The Eastender Who Stole Prince Charles’ Heart
1970s movie babe Susan George, who dated Royals and sports stars, steps into Albert Square as Terry’s love interest.
She’s dated Prince Charles, Jimmy Connors and George Best and starred in more than 30 films before putting her acting career on hold. Now at the age of 50, Susan George is back in the limelight once more, as Margaret, Terry’s glamorous new girlfriend in EastEnders.
Margaret’s arrival in Albert Square has turned heads, but it soon becomes apparent that all is not as it seems with the sophisticated newcomer. It’s a plum role for Susan, who has spent the last few years away from the cameras breeding horses and dogs and running a film production company with her actor husband, Simon MacCorkindale.
“Animals in general and horses in particular have been the great love of my life,” she says. “At one time, my ultimate wish would have been to run a working farm, but it’s a very, very hard occupation and I don’t think it would be possible to be a farmer and an actor-producer.
“I was probably born at the wrong time because I’m very old-fashioned in my heart, in my views, in my passion for the gentler, more rustic life of a bygone age. I used to spend my days in Ralph Lauren in Bond Street, but now I spend my days in the local farm shops.”
Despite all that she has achieved, Susan is still best remembered the woman who dated the Prince of Wales. They met in 1978 when she was at the height of her fame following the controversial Sam Peckinpah movie, Straw Dogs. Prince Charles invited her to his 30th birthday party and they enjoyed a brief romance, which turned into a lasting friendship that endures to this day. Susan and Simon are regular visitors to Charles’s Highgrove home and she fondly describes the Prince as, “a wonderful friend – loyal trusting, thoughtful, generous and warm”. While writing her autobiography last year, she studiously avoided cashing in on the relationship, saying, “It’s just not something I could ever do”.
Perhaps it’s that link, together with her movie credits, that have ensured she’s still a recognisable face, even though she has rarely acted in the last few years.
“I consider myself a normal person, but I have this huge notoriety,” she says. “It’s extraordinary that I can’t put on a baseball cap, Wellingtons, a bomber jacket and dark glasses and walk out without somebody pointing.”
Susan has had plenty of time to get used to life in the spotlight, having started her career at the age of four in a Horlicks advert. She was the Patsy Kensit of the 1970s – as famous for being famous as she was for her onscreen roles -and recently appeared in Empire magazine’s list of the 100 sexiest actresses of all time.
“I probably could have achieved even greater heights,” she reflects. “I knew I had the capability to do that, but that wasn’t my choice. I could have gone to live in America. That’s where my career was, but I felt I had no choice but to stay here.”
“I watched them give up the hotel and it was a very disillusioning time,” she says. “I was the only person with my head above water.
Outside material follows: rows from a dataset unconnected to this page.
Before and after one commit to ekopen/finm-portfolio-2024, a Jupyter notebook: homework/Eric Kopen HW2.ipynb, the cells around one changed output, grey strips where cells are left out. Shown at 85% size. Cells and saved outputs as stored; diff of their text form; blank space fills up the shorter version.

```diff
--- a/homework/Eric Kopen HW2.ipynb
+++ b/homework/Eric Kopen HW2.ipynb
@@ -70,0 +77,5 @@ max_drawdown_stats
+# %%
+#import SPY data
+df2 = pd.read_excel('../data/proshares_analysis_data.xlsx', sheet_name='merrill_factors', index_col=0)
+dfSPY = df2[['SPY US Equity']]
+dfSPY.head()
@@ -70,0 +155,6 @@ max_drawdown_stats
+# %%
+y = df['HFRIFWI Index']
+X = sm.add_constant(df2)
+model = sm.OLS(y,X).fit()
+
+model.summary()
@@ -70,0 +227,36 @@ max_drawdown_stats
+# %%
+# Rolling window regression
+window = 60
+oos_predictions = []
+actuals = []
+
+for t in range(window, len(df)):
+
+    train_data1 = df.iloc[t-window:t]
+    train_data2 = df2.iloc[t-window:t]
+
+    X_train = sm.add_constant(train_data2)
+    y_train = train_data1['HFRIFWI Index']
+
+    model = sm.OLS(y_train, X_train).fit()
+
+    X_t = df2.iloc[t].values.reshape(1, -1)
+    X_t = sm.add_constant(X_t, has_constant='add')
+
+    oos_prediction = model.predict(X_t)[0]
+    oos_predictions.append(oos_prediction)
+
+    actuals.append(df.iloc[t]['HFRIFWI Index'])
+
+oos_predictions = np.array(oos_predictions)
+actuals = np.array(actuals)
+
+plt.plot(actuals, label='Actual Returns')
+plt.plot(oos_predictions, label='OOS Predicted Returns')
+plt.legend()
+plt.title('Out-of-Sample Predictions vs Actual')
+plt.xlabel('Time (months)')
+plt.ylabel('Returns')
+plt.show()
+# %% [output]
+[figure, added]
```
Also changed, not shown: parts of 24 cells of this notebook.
I had the most money in our family and I wanted to support us.”
Following doomed relationships with American singer Jack Jones (“He broke my heart.”) and Wimbledon tennis champion Jimmy Connors, Susan finally found happiness with Simon, following his divorce from first wife, actress Fiona Fullerton.
They bought a 17th-century farm with 12 acres of ground in Northamptonshire six years ago.
There, they breed Arab horses and run their production company, Amy International, named after Susan’s character in Straw Dogs.
They met when Susan cried on Simon’s shoulder over a broken romance. “Within six weeks, we’d become best friends,” she recalls. “Then we realised it was more than that.”
They wed 17 years ago in Fiji, before coming home for a church blessing in Berkshire. They have never had children and Susan insists she has no regrets. “It was just a matter of timing,” she says. “In a profession like mine, when you’re in your twenties and your career is at its height, children just don’t enter your head, or they didn’t then.”
Whatever lies in store for her in Albert Square, one thing is certain – she will carry on with her other business ventures, including Susan George Naturally, a homeopathic range developed especially for horses. A workaholic, Susan is very proud of what she has achieved, although she admits it’s come at a price.
“I don’t have a lot of time for a social life,” she says. “When Simon is away filming, I rarely go with him. I have to stay here to look after the horses.”
But it’s obviously a choice that clearly suits her down to the ground.